A woman’s sexual health — the state of well-being that lets a woman fully participate in and enjoy sexual activity — is influenced by a range of physical, emotional, social, and psychological factors. What drives arousal and desire for sex in one woman may actually dampen those same feelings in another. In other words, it — and we — are complicated.
Understanding the most important sex organ: your brain
As Anastasia Hallisey, a certified nurse midwife at Baystate Health, explained in a recent virtual event through the Baystate Health Every Woman Program, “There’s this myth that sexual desire is a biological response that you can just turn on and off like a switch. And while there’s definitely some biology involved, sexual response and satisfaction are driven most by what’s taking place — or not taking place — in our brains.”
She adds, “Literally every- and anything from how you feel about yourself and your body, how you feel about your partner, to what you were raised to think about sex and people who enjoy it, and where exactly are your kids in the house at this moment…these are all little emotional hurdles that your brain has to navigate on the way to getting aroused or not aroused. And they influence whether or not we actually enjoy sex.”
The important thing that Hallisey encourages women to understand is that “if you want to change your sexual experience, you can change your thoughts.”
Better sex through a better state of mind
In much the same way that who you are in life changes over time — maybe you’re a new (and tired) mom, maybe you’ve been through or are going through menopause — so does your desire for and thoughts about sex.
“What was pleasurable at 20 might not be the same at 60,” says Hallisey, “The nature of our relationships matures and evolves as we do. At some point, you may find your motivation to engage in sex is less about pleasure and more about feeling closer to your partner. But don’t misunderstand; pleasure is always an option. That said, it’s important to recognize that your sexuality is evolving with you and to not judge your current situation against what used to be.”
Hallisey says getting in touch with what’s driving — and inhibiting — your motivations today is key to good sexual health. “It’s important to consider your thoughts when engaging in sex with your partner,” she says. “Have you decided it’s not fun before it’s even started? Are you judging your body and thinking you’re not worthy? Whatever you’re thinking, that’s what your experience is going to be. Again, change your thoughts, change your experience.”
She emphasizes that changing your thoughts is not about talking yourself into something. It’s about recognizing what’s inhibiting you, working through it, and reframing your sexuality as something that exists for you to enjoy.
Using communication to get from Point A to “O”
One way to think of your sexuality is to think of your fingerprint. No one in the world has the same one. This is true of human sexuality, too. What gets you going, won’t have the same effect on someone else. By the same token, what proved so successful with a past partner, may not do much for your current one.

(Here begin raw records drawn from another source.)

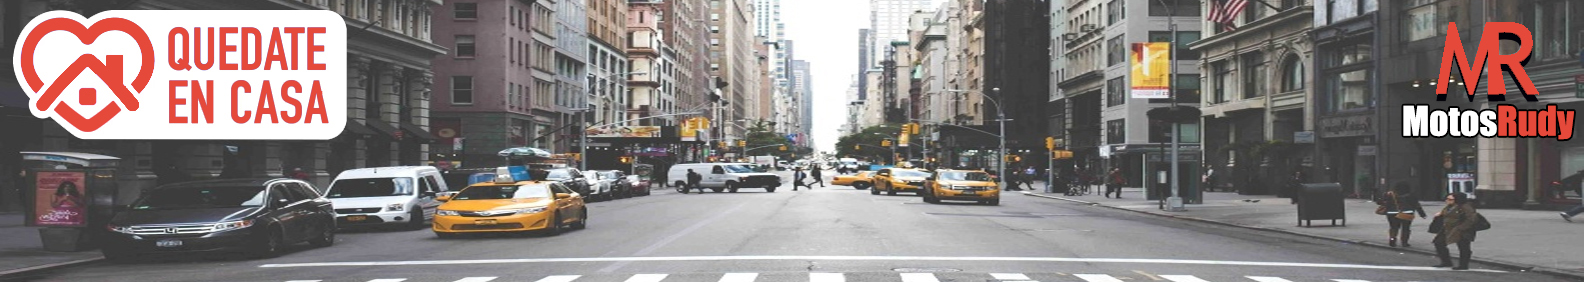
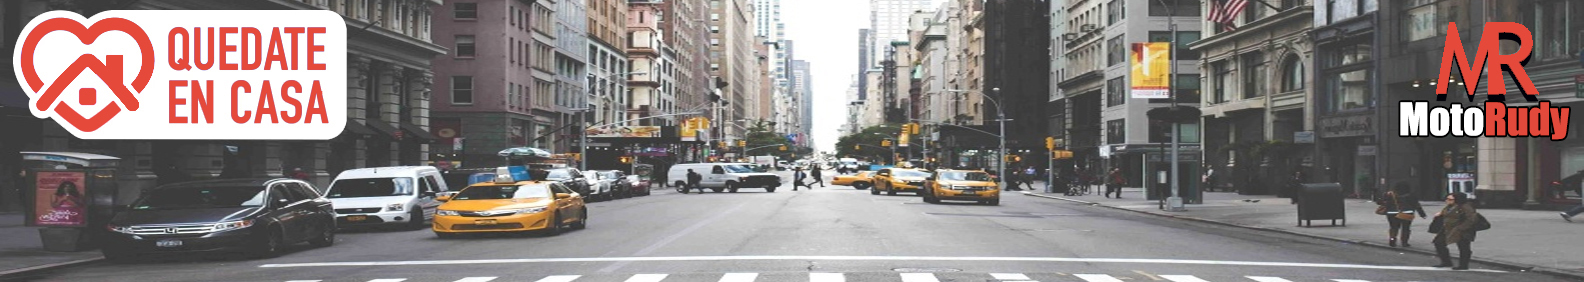
fix mensajes php

Changed region(s): [[0.8662, 0.3404, 1.0, 0.5106]]

diff --git a/contacto.html b/contacto.html
@@ -2,7 +2,7 @@
 <html>
 
 <head>
-  <title>Start Page</title>
+  <title>Moto rudy - ¡Mensajeria de confianza!</title>
   <meta http-equiv="Content-Type" content="text/html; charset=UTF-8">
   <link href="https://cdn.jsdelivr.net/npm/bootstrap@5.0.0-beta1/dist/css/bootstrap.min.css" rel="stylesheet"
     integrity="sha384-giJF6kkoqNQ00vy+HMDP7azOuL0xtbfIcaT9wjKHr8RbDVddVHyTfAAsrekwKmP1" crossorigin="anonymous">
@@ -11,7 +11,7 @@
 
   <meta name="viewport" content="width=device-width, initial-scale=1, shrink-to-fit=no">
 
-  <link rel="icon" href="logo.png">
+  <link rel="icon" href="imagenes/logo.png">
   <link rel="stylesheet" href="hover.css">
 </head>
 
@@ -122,7 +122,7 @@
 
   <!-- FOOTER -->
   <div class="footer fixed-bottom bg-dark m-0">
-    <p class="text-center m-0" style="font-weight: bold; font-size: 15px;"> © 2021 - MOTOSRUDY </p>
+    <p class="text-center m-0" style="font-weight: bold; font-size: 15px;"> © 2021 - MOTORUDY SINCE 1996 </p>
   </div>
 
   <script src="main.js"></script>

diff --git a/index.html b/index.html
@@ -2,7 +2,7 @@
 <html>
 
 <head>
-  <title>Start Page</title>
+  <title>Moto rudy - ¡Mensajeria de confianza!</title>
   <meta http-equiv="Content-Type" content="text/html; charset=UTF-8">
 
   <link href="https://cdn.jsdelivr.net/npm/bootstrap@5.0.0-beta1/dist/css/bootstrap.min.css" rel="stylesheet"
@@ -11,7 +11,7 @@
   <link rel="stylesheet" href="estilos.css">
 
   <meta name="viewport" content="width=device-width, initial-scale=1, shrink-to-fit=no">
-  <link rel="icon" href="logo.png">
+  <link rel="icon" href="imagenes/logo.png">
   <link rel="stylesheet" href="hover.css">
 </head>
 
@@ -113,7 +113,7 @@
 
   <!-- FOOTER -->
   <div class="footer fixed-bottom bg-dark m-0">
-    <p class="text-center m-0" style="font-weight: bold; font-size: 15px;"> © 2021 - MOTOSRUDY </p>
+    <p class="text-center m-0" style="font-weight: bold; font-size: 15px;"> © 2021 - MOTORUDY SINCE 1996 </p>
    </div>
   
 

diff --git a/enviar.php b/enviar.php
@@ -2,7 +2,7 @@
 <html>
 
 <head>
-  <title>Start Page</title>
+  <title>Moto rudy - ¡Mensajeria de confianza!</title>
   <meta http-equiv="Content-Type" content="text/html; charset=UTF-8">
 
   <link href="https://cdn.jsdelivr.net/npm/bootstrap@5.0.0-beta1/dist/css/bootstrap.min.css" rel="stylesheet"
@@ -12,26 +12,23 @@
 
   <meta name="viewport" content="width=device-width, initial-scale=1, shrink-to-fit=no">
 
-  <link rel="icon" href="moto.png">
+  <link rel="icon" href="imagenes/logo.png">
 </head>
 
 <body>
-<?php 
-$myemail = 'facueliaslopez@gmail.com';
-$name = $_POST['nombre'];
-$secondname = $_POST['apellido'];
-$email = $_POST['email'];
-$telefono = $_POST['telefono'];
-$message = $_POST['mensaje'];
 
-$subject='';
-
-$to = $myemail;
-$email_subject = "Nuevo mensaje: $subject";
-$email_body = "Haz recibido un nuevo mensaje. \n Nombre: $name \n Apellido: $secondname \n Correo: $email \n Telefono: $telefono \n Mensaje: \n $message";
-$headers = "From: $email";
-
-mail($to, $email_subject, $email_body, $headers);
+<?php
+if(isset($_POST["nombre"]) && isset($_POST["email"]) && isset($_POST["mensaje"]) ){
+$to = "CUENTA_DESTINO@DOMINIO.COM";
+$subject = "Mensaje Enviado";
+$contenido .= "Nombre: ".$_POST["nombre"]."\n";
+$contenido .= "Email: ".$_POST["email"]."\n\n";
+$contenido .= "Mensaje: ".$_POST["mensaje"]."\n\n";
+$header = "From: no-reply@c2090818.ferozo.com\nReply-To:".$_POST["email"]."\n";
+if(mail($to, $subject, $contenido ,$header)){
+echo "Mail Enviado.";
+}
+}
 ?>
 
 
@@ -58,7 +55,12 @@ mail($to, $email_subject, $email_body, $headers);
     </div>
     </div>
   </header>
-
+  <div class="alert alert-success" role="alert">
+  <h4 class="alert-heading">¡Excelente!</h4>
+  <p>Su mensaje ha sido enviado con éxito</p>
+  <hr>
+  <p class="mb-0">Le responderemos a la brevedad, ¡Muchas gracias!.</p>
+</div>
   <nav class="navbar navbar-expand-lg navbar-dark bg-dark">
     <div class="container-fluid">
       <a class="navbar-brand" href="index.html"><img src="imagenes/logo.png" alt="" width="50px"></a>
@@ -122,7 +124,7 @@ mail($to, $email_subject, $email_body, $headers);
 </form>
 
 <div class="footer fixed-bottom bg-dark m-0">
-    <p class="text-center m-0" style="font-weight: bold; font-size: 15px;"> © 2021 - MOTOSRUDY </p>
+    <p class="text-center m-0" style="font-weight: bold; font-size: 15px;"> © 2021 - MOTORUDY SINCE 1996 </p>
   </div>
 
   <script src="main.js"></script>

Hallisey says that a good sexual experience begins with good communication. “You can’t underestimate the value of having open and honest conversation about sex. If you’re not willing to say ‘that’s not doing it for me’ to your partner, it’s unlikely you’ll ever derive much pleasure from the experience. You’ll never get from Point A to “O.” More likely, you’ll both just end up frustrated and less interested in sex than ever.”
For couples who aren’t able to broach the subject on their own, Hallisey encourages talking to a sexual health professional. “A professional can help get an honest discussion going and even provide a questionnaire. It’s great tool for discussing intimacy with a new or existing partner and explore your own thoughts on sex.”
Understanding what’s not normal
While what drives and contributes to healthy sexuality varies dramatically between individuals, there is one consistent fact: sex should never hurt.
“Pain with sex is never, never normal,” says Hallisey. “If you’re experiencing pain, it’s important to see a medical professional. Very often, the causes of pain are treatable. But you have to address that before you can address any other issues related to your sexuality.”